So, here I go, reviewing yet another in what seems like a continuous diet of holiday offerings. This time it’s Cleveland Public Theatre’s production of ‘MRS. BOB CRATCHIT’S WILD CHRISTMAS BINGE,’ Christopher Durang’s contribution to the season.

In its search for a holiday diversion, the City Theatre in Pittsburgh commissioned Christopher Durang to write a take-off on the classic ‘CHRISTMAS CAROL.’ Durang is noted for his jester-satirist look at the world , so, his thinking supposedly went, “Why not deconstruct a holiday tradition that has become as common as petrified fruitcake?” The result was ‘MRS.
BOB CRATCHIT’S WILD CHRISTMAS BINGE’ which premiered in November of 2002. Instead of Dicken’s serious and moralistic writing, Durgang’s approach is to make fun of and sarcastically present Dicken’s story with some weird twists.

This happy perversion is emceed by a black female Ghost ("I don't believe we have Negroes in 1843 London," Scrooge objects) who triples as Past, Present and Future, but who keeps getting mixed up as to which scene follows which. Right off she runs into a Mrs.
Cratchit who won't play along, and in spite of her ghostly skills in behavior modification she eventually needs help from Clarence, the newly-winged angel to straighten things out. Yes, the angel from “IT’S A WONDERFUL LIFE.” This is only one of many literary, theatrical and film illusions which includes forays into ‘OLIVER TWIST,’ ‘UNCLE TOM’S CABIN, and ‘THE OLD CURIOSITY SHOP.’ Durang also adds the mocking of Vice President Chaney and the energy moguls who inspire Scrooge to sell “Energy Units” in a get rich quick scheme. He even throws in a sibling rivalry between Tiny Tim and Little Nell over who is more pathetic. (I told you this wasn’t traditional Dickens.)

CPT’s production, under the co-direction of Randy Rollison and Gregory Vovos lacks polish, but is fun.

Meg Chamberlain, as she did in the previous CPT production of this show, is right on target as Gladys Cratchit. She believes she is caught in the wrong life, doesn’t like being poor, and eventually finds out that she is right and gets to switch lives. She makes the transition between desperate housewife and wealthy hotel baroness with delightful ease. And, as the tradition goes, “lives happily ever after.”
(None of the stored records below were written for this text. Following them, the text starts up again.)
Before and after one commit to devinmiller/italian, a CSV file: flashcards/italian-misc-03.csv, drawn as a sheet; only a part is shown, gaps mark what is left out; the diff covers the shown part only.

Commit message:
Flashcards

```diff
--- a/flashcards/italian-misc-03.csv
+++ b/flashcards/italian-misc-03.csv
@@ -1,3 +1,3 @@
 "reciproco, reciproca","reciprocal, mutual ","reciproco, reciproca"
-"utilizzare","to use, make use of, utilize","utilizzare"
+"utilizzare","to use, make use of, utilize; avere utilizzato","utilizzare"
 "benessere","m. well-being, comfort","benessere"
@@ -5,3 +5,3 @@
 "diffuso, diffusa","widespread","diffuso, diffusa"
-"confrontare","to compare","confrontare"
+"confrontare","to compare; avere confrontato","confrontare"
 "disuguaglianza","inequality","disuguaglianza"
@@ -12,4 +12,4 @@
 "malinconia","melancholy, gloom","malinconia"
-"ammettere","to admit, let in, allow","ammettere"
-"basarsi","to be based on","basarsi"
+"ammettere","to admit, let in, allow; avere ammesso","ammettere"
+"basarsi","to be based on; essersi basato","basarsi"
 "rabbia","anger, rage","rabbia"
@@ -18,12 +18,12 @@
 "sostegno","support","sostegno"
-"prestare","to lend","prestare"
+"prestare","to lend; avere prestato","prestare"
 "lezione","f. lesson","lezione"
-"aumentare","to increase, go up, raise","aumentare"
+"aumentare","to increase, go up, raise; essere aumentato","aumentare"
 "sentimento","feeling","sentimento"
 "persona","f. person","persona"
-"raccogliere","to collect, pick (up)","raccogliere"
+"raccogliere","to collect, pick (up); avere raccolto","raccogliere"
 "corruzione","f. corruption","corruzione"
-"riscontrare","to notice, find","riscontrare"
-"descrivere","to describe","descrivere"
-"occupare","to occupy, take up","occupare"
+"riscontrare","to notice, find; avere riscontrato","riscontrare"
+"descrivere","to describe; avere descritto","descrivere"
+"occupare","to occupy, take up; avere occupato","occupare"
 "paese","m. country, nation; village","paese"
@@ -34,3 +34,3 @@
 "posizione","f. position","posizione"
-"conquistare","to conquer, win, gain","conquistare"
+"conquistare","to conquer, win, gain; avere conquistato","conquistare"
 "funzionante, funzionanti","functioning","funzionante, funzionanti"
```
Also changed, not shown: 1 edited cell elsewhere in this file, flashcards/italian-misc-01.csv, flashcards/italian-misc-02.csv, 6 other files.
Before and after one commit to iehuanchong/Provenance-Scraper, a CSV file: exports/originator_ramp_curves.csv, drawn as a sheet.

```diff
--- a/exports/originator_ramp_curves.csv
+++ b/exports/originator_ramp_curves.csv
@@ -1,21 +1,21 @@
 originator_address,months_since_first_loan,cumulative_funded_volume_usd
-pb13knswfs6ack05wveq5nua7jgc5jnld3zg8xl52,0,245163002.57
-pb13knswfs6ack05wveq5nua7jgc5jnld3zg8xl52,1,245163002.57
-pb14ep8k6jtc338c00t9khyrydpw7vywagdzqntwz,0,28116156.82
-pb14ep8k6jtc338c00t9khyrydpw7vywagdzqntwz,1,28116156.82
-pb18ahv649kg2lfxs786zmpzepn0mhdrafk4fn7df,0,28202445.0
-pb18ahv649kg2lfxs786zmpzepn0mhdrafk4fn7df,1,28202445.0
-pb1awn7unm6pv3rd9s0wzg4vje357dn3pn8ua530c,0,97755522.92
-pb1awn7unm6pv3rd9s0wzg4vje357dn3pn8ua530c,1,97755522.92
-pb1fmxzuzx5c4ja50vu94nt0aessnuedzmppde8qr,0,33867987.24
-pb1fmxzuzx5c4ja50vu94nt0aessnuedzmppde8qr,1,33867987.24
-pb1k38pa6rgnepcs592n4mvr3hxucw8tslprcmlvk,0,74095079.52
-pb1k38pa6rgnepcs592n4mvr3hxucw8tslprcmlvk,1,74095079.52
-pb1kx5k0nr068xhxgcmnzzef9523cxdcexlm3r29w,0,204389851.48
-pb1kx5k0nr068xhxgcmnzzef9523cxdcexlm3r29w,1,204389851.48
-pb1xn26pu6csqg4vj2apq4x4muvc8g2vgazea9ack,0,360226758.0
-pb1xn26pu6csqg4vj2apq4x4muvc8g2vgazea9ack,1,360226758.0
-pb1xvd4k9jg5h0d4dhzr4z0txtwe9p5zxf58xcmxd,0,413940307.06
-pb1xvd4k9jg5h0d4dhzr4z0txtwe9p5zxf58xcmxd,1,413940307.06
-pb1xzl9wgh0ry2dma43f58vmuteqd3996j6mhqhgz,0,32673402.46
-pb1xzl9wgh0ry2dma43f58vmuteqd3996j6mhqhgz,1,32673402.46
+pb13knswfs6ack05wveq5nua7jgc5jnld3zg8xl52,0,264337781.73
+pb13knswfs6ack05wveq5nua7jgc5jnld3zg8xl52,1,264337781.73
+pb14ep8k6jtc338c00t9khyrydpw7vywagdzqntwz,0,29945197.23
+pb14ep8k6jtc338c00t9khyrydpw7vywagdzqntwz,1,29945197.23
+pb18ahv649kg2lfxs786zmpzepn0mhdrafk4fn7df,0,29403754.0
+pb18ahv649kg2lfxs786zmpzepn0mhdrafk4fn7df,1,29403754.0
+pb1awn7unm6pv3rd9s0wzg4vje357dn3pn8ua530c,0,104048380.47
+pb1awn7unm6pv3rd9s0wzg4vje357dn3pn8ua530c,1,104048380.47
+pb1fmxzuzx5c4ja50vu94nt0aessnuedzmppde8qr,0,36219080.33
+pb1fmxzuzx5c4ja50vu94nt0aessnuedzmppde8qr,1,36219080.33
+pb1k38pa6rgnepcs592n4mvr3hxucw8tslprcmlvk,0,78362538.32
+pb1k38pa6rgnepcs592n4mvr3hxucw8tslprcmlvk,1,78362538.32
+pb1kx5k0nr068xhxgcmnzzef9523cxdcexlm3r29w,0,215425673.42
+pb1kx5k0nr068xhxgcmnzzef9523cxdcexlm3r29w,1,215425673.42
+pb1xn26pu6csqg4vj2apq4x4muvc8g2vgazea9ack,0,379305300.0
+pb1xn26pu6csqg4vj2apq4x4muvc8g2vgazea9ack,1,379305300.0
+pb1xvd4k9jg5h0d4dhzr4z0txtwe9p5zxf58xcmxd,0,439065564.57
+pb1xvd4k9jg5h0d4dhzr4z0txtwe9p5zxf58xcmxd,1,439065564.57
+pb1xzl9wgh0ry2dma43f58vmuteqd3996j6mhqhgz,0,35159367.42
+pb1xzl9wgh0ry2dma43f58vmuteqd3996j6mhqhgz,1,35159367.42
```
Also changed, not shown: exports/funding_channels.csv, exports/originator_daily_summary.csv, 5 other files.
Nina Domingue plays it just right in her delightful interpretation as scattered brain Ghost. Dan Kilbane, he of big eyes and innocent face, is correctly irritating as the cloying Tiny Tim, complete with an ever-smiling face and rasping voice. Randy Rollison actually makes Ebeneezer Scrooge a likeable character, adding an interesting dimension to Durang’s mockery of Dicken’s moralistic take. Young Dan McCarthy is cute and correctly playful as Young Marley. Tom Weaver is so good as Bob Cratchit that a woman sitting near me moaned, after, once again, Cratchit acted as a wimp, “I’d like to get up on that stage and give him a smack across his empty head!” (How’s that for holiday
spirit?) On the other hand, Kevin Ritter often loses his concentration as Young Scrooge, going in and out of character.

‘MRS. BOB CRATCHIT’S WILD CHRISTMAS BINGE” runs through December 18 at Cleveland Public Theatre. For reservations call 216-631-2727.